Graphic communicators do the same thing. They use or develop branding for a company, which helps to build credibility among customers. They explore the features and benefits, which make their client’s company or product the right choice for the market segment they are after. Then they present the message in an appropriate medium and with a powerful, focused design to make the customer feel good about making the purchase. They too must clarify, create (a need for the product or service), and convince.
The attorney needs to present a single coherent story which is clear, understandable, believable and memorable. (If the attorney tries to explain his client’s position using more than one story, the jury could get confused and not believe either story.) The attorney might use an analogy, such as the amount of radiation an employee was exposed to at work compared to his daily use of cigarettes was like a quarter of an inch compared to the height of the Empire State Building. The argument must be credible, it must create a “buzz,” and it must be convincing.

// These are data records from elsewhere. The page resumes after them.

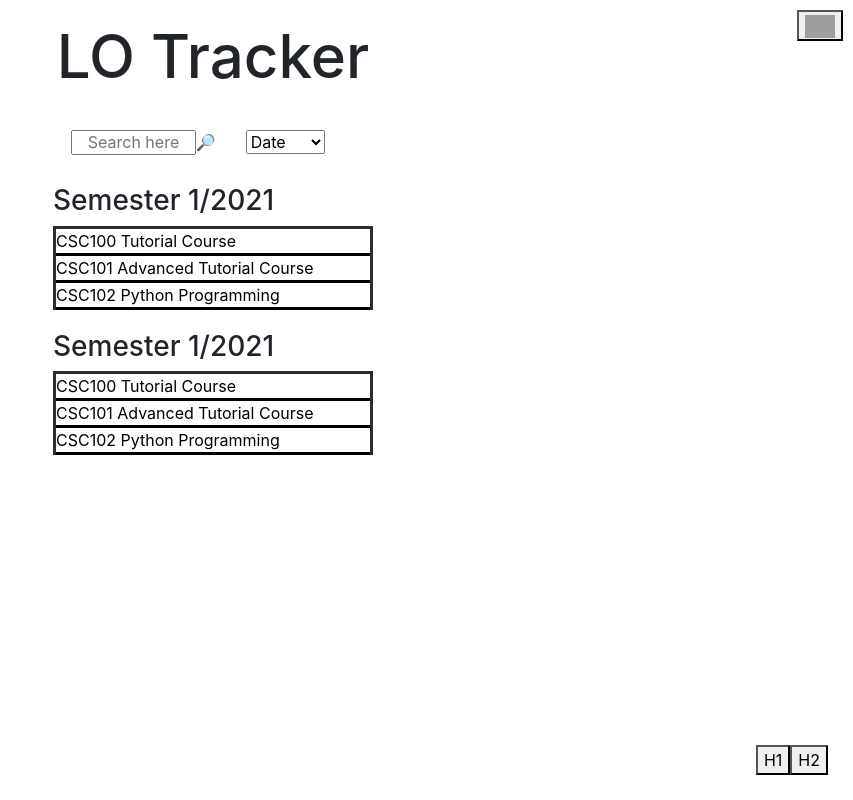
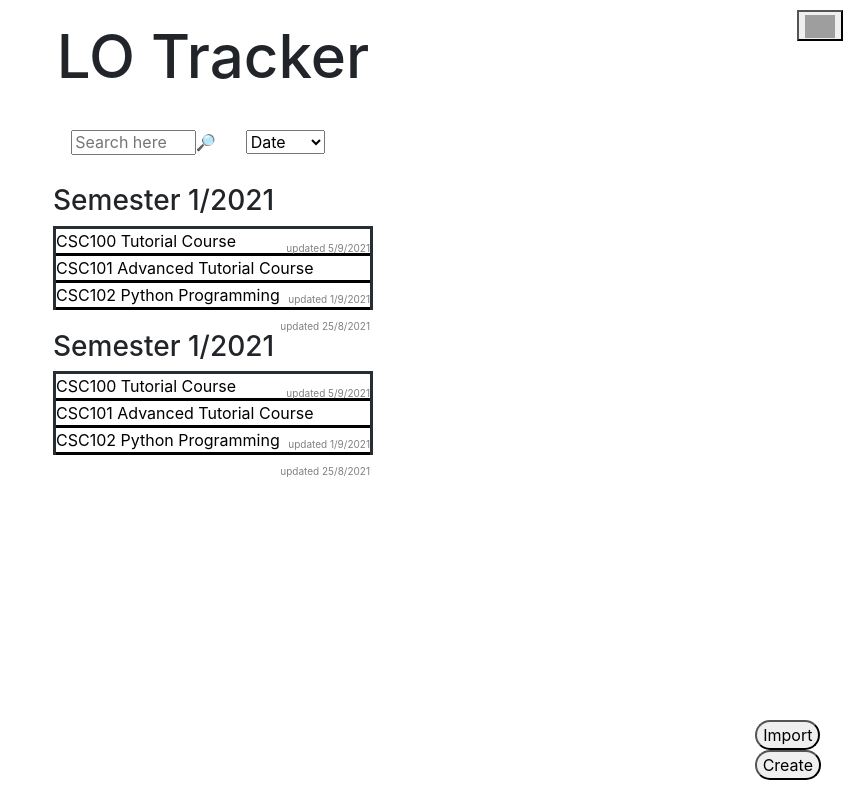
Before and after one commit to NapatJamjan/lo-tracker-old, a React (Create React App) app: page / in a window 1280 px wide. Shown: the whole page, without its empty margins (427-1280 px from the left). Built offline with nearby package versions, Linux system fonts and the light colour scheme; grey boxes are pictures that could not be loaded.

Commit message:
Add excel and update course

```diff
--- a/package.json
+++ b/package.json
@@ -20,7 +20,8 @@
     "react-scripts": "^4.0.3",
     "styled-components": "^5.3.1",
     "typescript": "^4.1.2",
-    "web-vitals": "^1.0.1"
+    "web-vitals": "^1.0.1",
+    "xlsx": "^0.17.1"
   },
   "scripts": {
     "start": "react-scripts start",
--- a/src/App.css
+++ b/src/App.css
@@ -41,21 +41,28 @@
   border-bottom: 3px solid;
 }
 
+.lastupdate{
+  color: grey;
+  font-size: 10px;
+  float: right;
+  margin-top:12px;
+}
+
 .formbox{
   margin: auto;
   padding: auto;
 
 }
 
-input{
+.formbox input{
   text-align: center;
 }
 
 .floatbuttonArea{
   position: absolute;
   display: inline-block;
-  right: 25px;
-  bottom: 25px;
+  right: 2.5%;
+  bottom: 2.5%;
 }
 
 .floatbutton{
--- a/src/App.tsx
+++ b/src/App.tsx
@@ -1,15 +1,16 @@
 import React, { useState, useReducer, useEffect } from 'react';
 import './App.css';
 import CourseMain from './view/CourseMain';
+import {ImportExcel} from './view/ReadExcel';
 import {Switch,Route, Link, Redirect} from 'react-router-dom';
 import styled from 'styled-components';
-//npm install
+import { Modal, ModalBody, ModalFooter, ModalTitle, Button } from 'react-bootstrap';
+import ModalHeader from 'react-bootstrap/esm/ModalHeader';
 
 //Home Page and login
 function App() {
   return (
     <div className="App">
-      {/* <Nav/> */}
       <div>
       </div>
       <body>
@@ -33,7 +34,6 @@ function Body(){
   return (
   <div className="App">
     <ActionButtons/>
-    {/*button for going to see login screen, same one as in course topbar*/}
       <Link to="/login"><button style={{float:"right",position:"absolute",right:10,top:10}}>
         <img src="https://upload.wikimedia.org/wikipedia/commons/9/99/Sample_User_Icon.png" width="30"></img>
       </button></Link>
@@ -57,9 +57,15 @@ function CourseCard(){
     <div className="coursecard">
       <h3 style={{textAlign:'left'}}>Semester 1/2021</h3>
       <ul className="courselist">
-        <a href="/course/1/"><li>CSC100 Tutorial Course</li></a>
-        <a href="/course/2/"><li>CSC101 Advanced Tutorial Course</li></a>
-        <a href="/course/3/"><li>CSC102 Python Programming</li></a>
+        <a href="/course/1/"><li>CSC100 Tutorial Course
+          <span className="lastupdate">updated 5/9/2021</span>
+        </li></a>
+        <a href="/course/2/"><li>CSC101 Advanced Tutorial Course
+          <span className="lastupdate">updated 1/9/2021</span>
+        </li></a>
+        <a href="/course/3/"><li>CSC102 Python Programming
+          <span className="lastupdate">updated 25/8/2021</span>
+        </li></a>
       </ul>
 
     </div>
@@ -69,9 +75,62 @@ function CourseCard(){
 function ActionButtons(){
   return(
     <div className="floatbuttonArea">
-      <button>H1</button>
-      <button>H2</button>
+        <ImportExcelToCourse/>
+        <CreateCourse/>
     </div>
+  )
+}
+
+export function ImportExcelToCourse(props:any){
+  const [show,setShow] = useState(false);
+  const handleClose = () => setShow(false);
+  const handleShow = () => setShow(true);
+  return(<div>
+     <button className="floatbutton" onClick={handleShow}>Import</button>
+
+  <Modal show={show} onHide={handleClose}>
+    <ModalHeader closeButton>
+      <ModalTitle>Import an Exam</ModalTitle>
+    </ModalHeader>
+    <ModalBody>
+      <form>
+      <label>Course</label><br/>
+      <input type="text" id="username" value={props.name} style={{width:250}}/><br/>
+      <ImportExcel/>
+      </form>
+    </ModalBody>
+    <ModalFooter>
+      <Button variant="primary" onClick={handleClose}>Confirm</Button>
+    </ModalFooter>
+  </Modal>
+  </div>
+  )
+}
+
+function CreateCourse(){
+  const [show,setShow] = useState(false);
+  const handleClose = () => setShow(false);
+  const handleShow = () => setShow(true);
+  return(<div>
+     <button className="floatbutton" onClick={handleShow}>Create</button>
+
+  <Modal show={show} onHide={handleClose}>
+    <ModalHeader closeButton>
+      <ModalTitle>Create a new course</ModalTitle>
+    </ModalHeader>
+    <ModalBody>
+      <form>
+      <label>Course Name</label><br/>
+      <input type="text" id="username" style={{width:250}}/><br/>
+      <label>Program</label><br/>
+      <input type="text" id="username" style={{width:250}}/><br/>
+      </form>
+    </ModalBody>
+    <ModalFooter>
+      <Button variant="primary" onClick={handleClose}>Confirm</Button>
+    </ModalFooter>
+  </Modal>
+  </div>
   )
 }
 
--- a/src/view/CourseMain.tsx
+++ b/src/view/CourseMain.tsx
@@ -2,6 +2,7 @@ import React, { useState } from 'react';
 import { Button, Collapse, Navbar } from 'react-bootstrap';
 import { Route, Link, Switch,useRouteMatch } from 'react-router-dom';
 import styled from 'styled-components';
+import { ImportExcelToCourse } from '../App';
 import './CourseMain.css';
 import CourseOutcome from './CourseOutcome';
 import CourseStudent from './CourseStudent';
@@ -74,6 +75,11 @@ function CourseExam(props:any){
         <ExamCard name="Exam 1 Basic Programming"/>
         <ExamCard name="Exam 2 Intermediate Programming"/>
         <ExamCard name="Exam 3 Advanced Programming"/>
+
+        <div className="floatbuttonArea">
+        {/* <button className="floatbutton">Import</button> */}
+        <ImportExcelToCourse name="CSC100 Tutorial Course"/>
+        </div>
     </div>)
 }
 
--- a/src/view/CourseSummary.tsx
+++ b/src/view/CourseSummary.tsx
@@ -3,6 +3,7 @@ import './CourseSummary.css';
 function CourseSummary(){
     return(<div>
         <h2>Course Summary</h2>
+        <h3>-Exam Score<br/>-Outcome Score<br/>-Export</h3>
     </div>)
 }
 
--- /dev/null
+++ b/src/view/ReadExcel.tsx
@@ -0,0 +1,38 @@
+import React from 'react';
+import * as XLSX from 'xlsx';
+
+export function ImportExcel(props:any){
+    return(<div>
+        <input type="file" id="fileUpload" onChange={Upload}/>
+
+    </div>)
+
+}
+
+function Upload() {
+    const fileUpload = (document.getElementById('fileUpload') as HTMLInputElement);
+    const regex = /^([a-zA-Z0-9\s_\\.\-:])+(.xls|.xlsx)$/;
+    if (regex.test(fileUpload.value.toLowerCase())) {
+        let fileName = fileUpload.files![0].name;
+        if (typeof (FileReader) !== 'undefined') {
+            const reader = new FileReader();
+            if (reader.readAsBinaryString) {
+                reader.onload = (e) => {
+                    processExcel(reader.result);
+                };
+                reader.readAsBinaryString(fileUpload.files![0]);
+            }
+        } else {
+            console.log("This browser does not support HTML5.");
+        }
+    } else {
+        console.log("Please upload a valid Excel file.");
+    }
+}
+function processExcel(data:any) {
+    const workbook = XLSX.read(data, {type: 'binary'});
+    const firstSheet = workbook.SheetNames[0];
+    //const excelRows = XLSX.utils.sheet_to_row_object_array(workbook.Sheets[firstSheet]);
+    const excelRows = XLSX.utils.sheet_to_json(workbook.Sheets[firstSheet]);
+    console.log(excelRows);
+}
```
Also changed, not shown: public/import.png (added), 1 other file (tests, documents, lock files or other folders).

Similarly, the graphic communicator creates compelling conceptual graphics which sell the benefits of a product, and which are memorable as well. The graphic designer may employ a graphical analogy to sell a product, such as a fancy gear shift knob which shows the product works at very high speed. Or electric sparks which dramatize the power of the product. Or a “before” and “after” image to credibly document the results of using the product. Or, show the product being used in a very exotic setting. Or, compare the fees paid to a consultant with the results gained with a chart showing two arrows sweeping across a speedometer. It is the graphic communicator’s job to make the client’s message understandable, compelling, memorable and create enough “buzz” to cause the customer to buy the product.
I have only appeared in small claims court a couple of times. I used receipts, agreements, photos and a written timeline to describe my case, and I won both judgments. A court case requires a study of the relevant facts, and a presentation of a simple theme and evidence which proves the point you are trying to make without confusing the jurists with complexity. For maximum clarity and impact, the attorney may employ graphics or video which highlights, contrasts or even exaggerates parts of the story to cause the jury to remember or question some of the arguments made in the case.
The graphic communicator does this all of the time — usually not to deceive the buying public in any way — but to differentiate his client’s products and services in the marketplace of choices. Especially with a product like a financial investment product where “past performance does not guarantee future returns,” an investment firm might educate their potential clients in sales literature about their methodology and years of experience which differentiates them in a metaphoric “sea of suits.”*
So whether you are hiring an attorney or a graphic designer, see if their work tells a good story, makes their clients look credible, uses analogy or metaphor to focus distinction on the benefits of the product or service, and is memorable enough to be discussed in the “jury deliberations” of the marketplace.